> _WORK ORDER_:
Images do not belong in the copy; retype the rest of the entries below exactly.

################

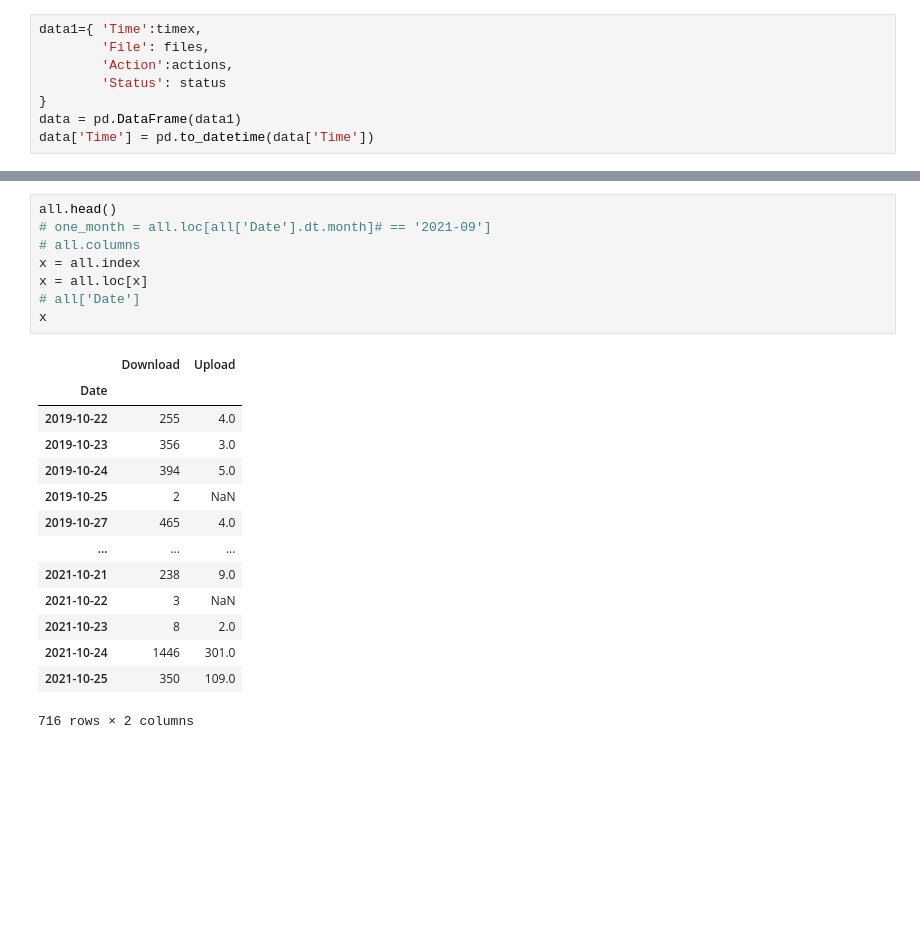
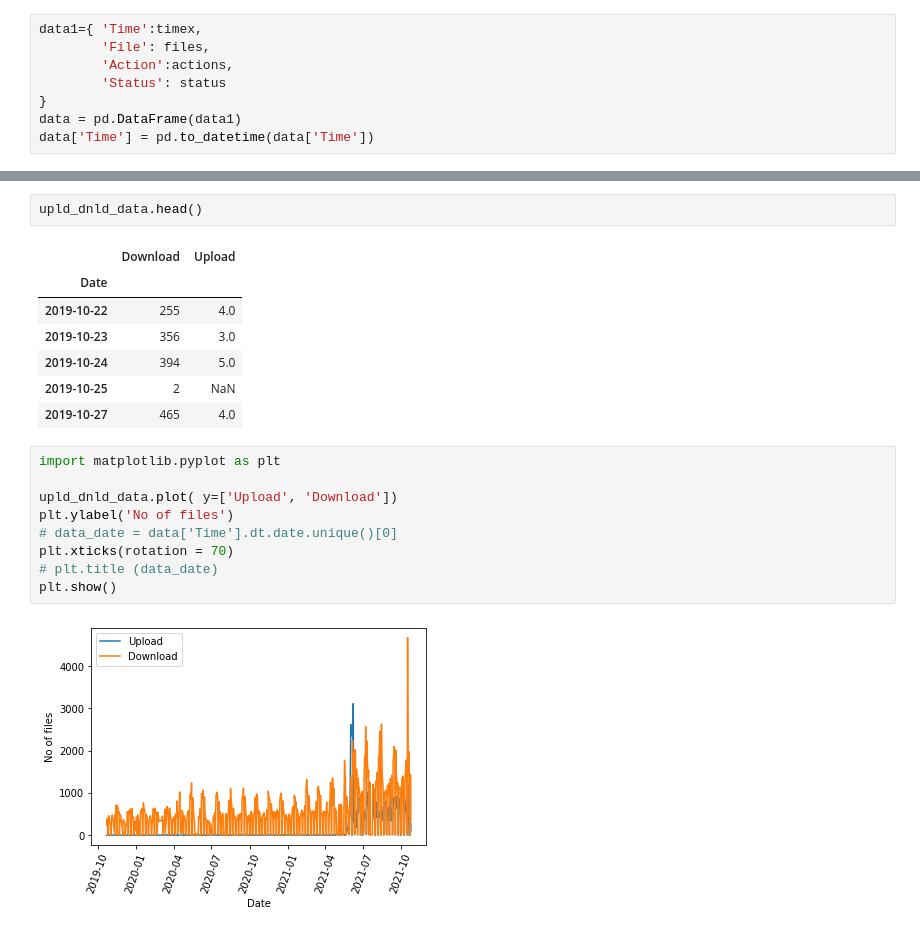
Before and after one commit to yjad/training, a Jupyter notebook: xml/ach_perf.ipynb, the cells around one changed output, grey strips where cells are left out. Saved outputs shown, nothing was run; the diff lists cells and outputs as text; blank space fills up the shorter version.

```diff
--- a/xml/ach_perf.ipynb
+++ b/xml/ach_perf.ipynb
@@ -143,23 +136,21 @@ plt.show()
-# %%
-all.head()
-# one_month = all.loc[all['Date'].dt.month]# == '2021-09']
-# all.columns
-x = all.index
-x = all.loc[x]
-# all['Date']
-x
-# %% [output]
-|  | Download | Upload |
-| Date |  |  |
-| 2019-10-22 | 255 | 4.0 |
-| 2019-10-23 | 356 | 3.0 |
-| 2019-10-24 | 394 | 5.0 |
-| 2019-10-25 | 2 | NaN |
-| 2019-10-27 | 465 | 4.0 |
-| ... | ... | ... |
-| 2021-10-21 | 238 | 9.0 |
-| 2021-10-22 | 3 | NaN |
-| 2021-10-23 | 8 | 2.0 |
-| 2021-10-24 | 1446 | 301.0 |
-| 2021-10-25 | 350 | 109.0 |
-716 rows × 2 columns
+# %%
+upld_dnld_data.head()
+# %% [output]
+|  | Download | Upload |
+| Date |  |  |
+| 2019-10-22 | 255 | 4.0 |
+| 2019-10-23 | 356 | 3.0 |
+| 2019-10-24 | 394 | 5.0 |
+| 2019-10-25 | 2 | NaN |
+| 2019-10-27 | 465 | 4.0 |
+# %%
+import matplotlib.pyplot as plt
+
+upld_dnld_data.plot( y=['Upload', 'Download'])
+plt.ylabel('No of files')
+# data_date = data['Time'].dt.date.unique()[0]
+plt.xticks(rotation = 70)
+# plt.title (data_date)
+plt.show()
+# %% [output]
+[figure, added]
```
Also changed, not shown: parts of 8 cells of this notebook, 2 other files.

################

> _TASK OUTPUT_:
Before and after one commit to yjad/training, a Jupyter notebook: xml/ach_perf.ipynb, the cells around one changed output, grey strips where cells are left out. Saved outputs shown, nothing was run; the diff lists cells and outputs as text; blank space fills up the shorter version.

```diff
--- a/xml/ach_perf.ipynb
+++ b/xml/ach_perf.ipynb
@@ -143,23 +136,21 @@ plt.show()
-# %%
-all.head()
-# one_month = all.loc[all['Date'].dt.month]# == '2021-09']
-# all.columns
-x = all.index
-x = all.loc[x]
-# all['Date']
-x
-# %% [output]
-|  | Download | Upload |
-| Date |  |  |
-| 2019-10-22 | 255 | 4.0 |
-| 2019-10-23 | 356 | 3.0 |
-| 2019-10-24 | 394 | 5.0 |
-| 2019-10-25 | 2 | NaN |
-| 2019-10-27 | 465 | 4.0 |
-| ... | ... | ... |
-| 2021-10-21 | 238 | 9.0 |
-| 2021-10-22 | 3 | NaN |
-| 2021-10-23 | 8 | 2.0 |
-| 2021-10-24 | 1446 | 301.0 |
-| 2021-10-25 | 350 | 109.0 |
-716 rows × 2 columns
+# %%
+upld_dnld_data.head()
+# %% [output]
+|  | Download | Upload |
+| Date |  |  |
+| 2019-10-22 | 255 | 4.0 |
+| 2019-10-23 | 356 | 3.0 |
+| 2019-10-24 | 394 | 5.0 |
+| 2019-10-25 | 2 | NaN |
+| 2019-10-27 | 465 | 4.0 |
+# %%
+import matplotlib.pyplot as plt
+
+upld_dnld_data.plot( y=['Upload', 'Download'])
+plt.ylabel('No of files')
+# data_date = data['Time'].dt.date.unique()[0]
+plt.xticks(rotation = 70)
+# plt.title (data_date)
+plt.show()
+# %% [output]
+[figure, added]
```
Also changed, not shown: parts of 8 cells of this notebook, 2 other files.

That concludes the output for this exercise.